- REQUIRED ACTION
Using the entries below, copy out all lines where "ipynb" is found.

Itemized modification records

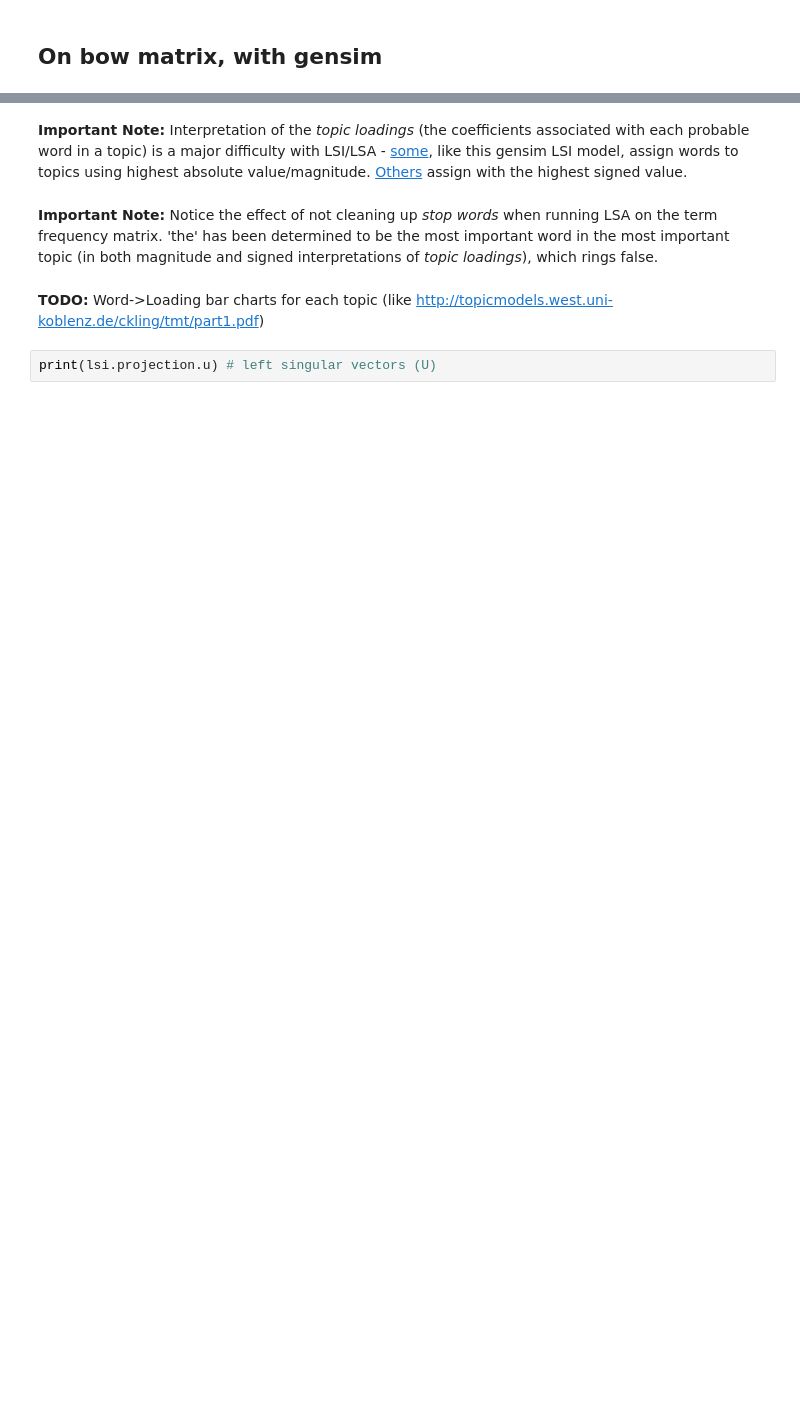
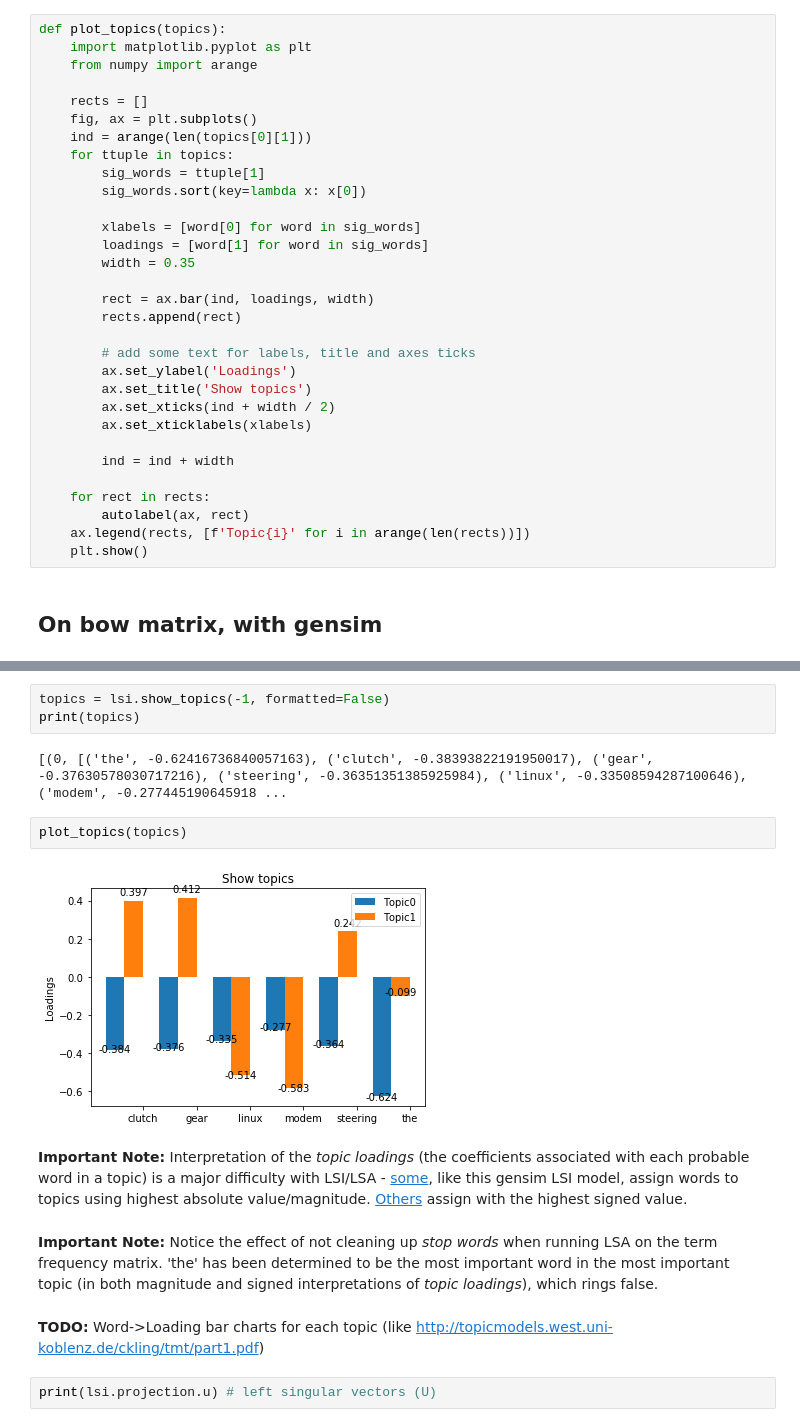
Before and after one commit to iconix/nlp-sandbox, a Jupyter notebook: topic_models.ipynb, the cells around one changed output, grey strips where cells are left out. Cells and saved outputs as stored; diff of their text form; blank space fills up the shorter version.

Commit message:
Add plots of topic loadings; other minor changes

```diff
--- a/topic_models.ipynb
+++ b/topic_models.ipynb
@@ -121,3 +133,34 @@ gear      0.000000  0.119312  0.507093  0.685994
+# %%
+def plot_topics(topics):
+    import matplotlib.pyplot as plt
+    from numpy import arange
+
+    rects = []
+    fig, ax = plt.subplots()
+    ind = arange(len(topics[0][1]))
+    for ttuple in topics:
+        sig_words = ttuple[1]
+        sig_words.sort(key=lambda x: x[0])
+
+        xlabels = [word[0] for word in sig_words]
+        loadings = [word[1] for word in sig_words]
+        width = 0.35
+
+        rect = ax.bar(ind, loadings, width)
+        rects.append(rect)
+
+        # add some text for labels, title and axes ticks
+        ax.set_ylabel('Loadings')
+        ax.set_title('Show topics')
+        ax.set_xticks(ind + width / 2)
+        ax.set_xticklabels(xlabels)
+
+        ind = ind + width
+
+    for rect in rects:
+        autolabel(ax, rect)
+    ax.legend(rects, [f'Topic{i}' for i in arange(len(rects))])
+    plt.show()
 # %% [markdown]
 ## On bow matrix, with gensim
 # %%
@@ -131,3 +174,12 @@ lsi.print_topics(-1)
+# %%
+topics = lsi.show_topics(-1, formatted=False)
+print(topics)
+# %% [output]
+[(0, [('the', -0.62416736840057163), ('clutch', -0.38393822191950017), ('gear', -0.37630578030717216), ('steering', -0.36351351385925984), ('linux', -0.33508594287100646), ('modem', -0.277445190645918 ...
+# %%
+plot_topics(topics)
+# %% [output]
+[figure, added]
 # %% [markdown]
 **Important Note:** Interpretation of the _topic loadings_ (the coefficients associated with each probable word in a topic) is a major difficulty with LSI/LSA - [some](https://www.quora.com/What-is-the-interpretation-of-negative-scores-in-the-basis-vectors-obtained-with-LSI/answer/Luis-Argerich?srid=3A71), like this gensim LSI model, assign words to topics using highest absolute value/magnitude. [Others](https://www.slideshare.net/vitomirkovanovic/topic-modeling-for-learning-analytics-researchers-lak15-tutorial/65) assign with the highest signed value.
 # %% [markdown]
```
Also changed, not shown: parts of 34 cells of this notebook.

- EXERCISE OUTPUT
Before and after one commit to iconix/nlp-sandbox, a Jupyter notebook: topic_models.ipynb, the cells around one changed output, grey strips where cells are left out. Cells and saved outputs as stored; diff of their text form; blank space fills up the shorter version.
--- a/topic_models.ipynb
+++ b/topic_models.ipynb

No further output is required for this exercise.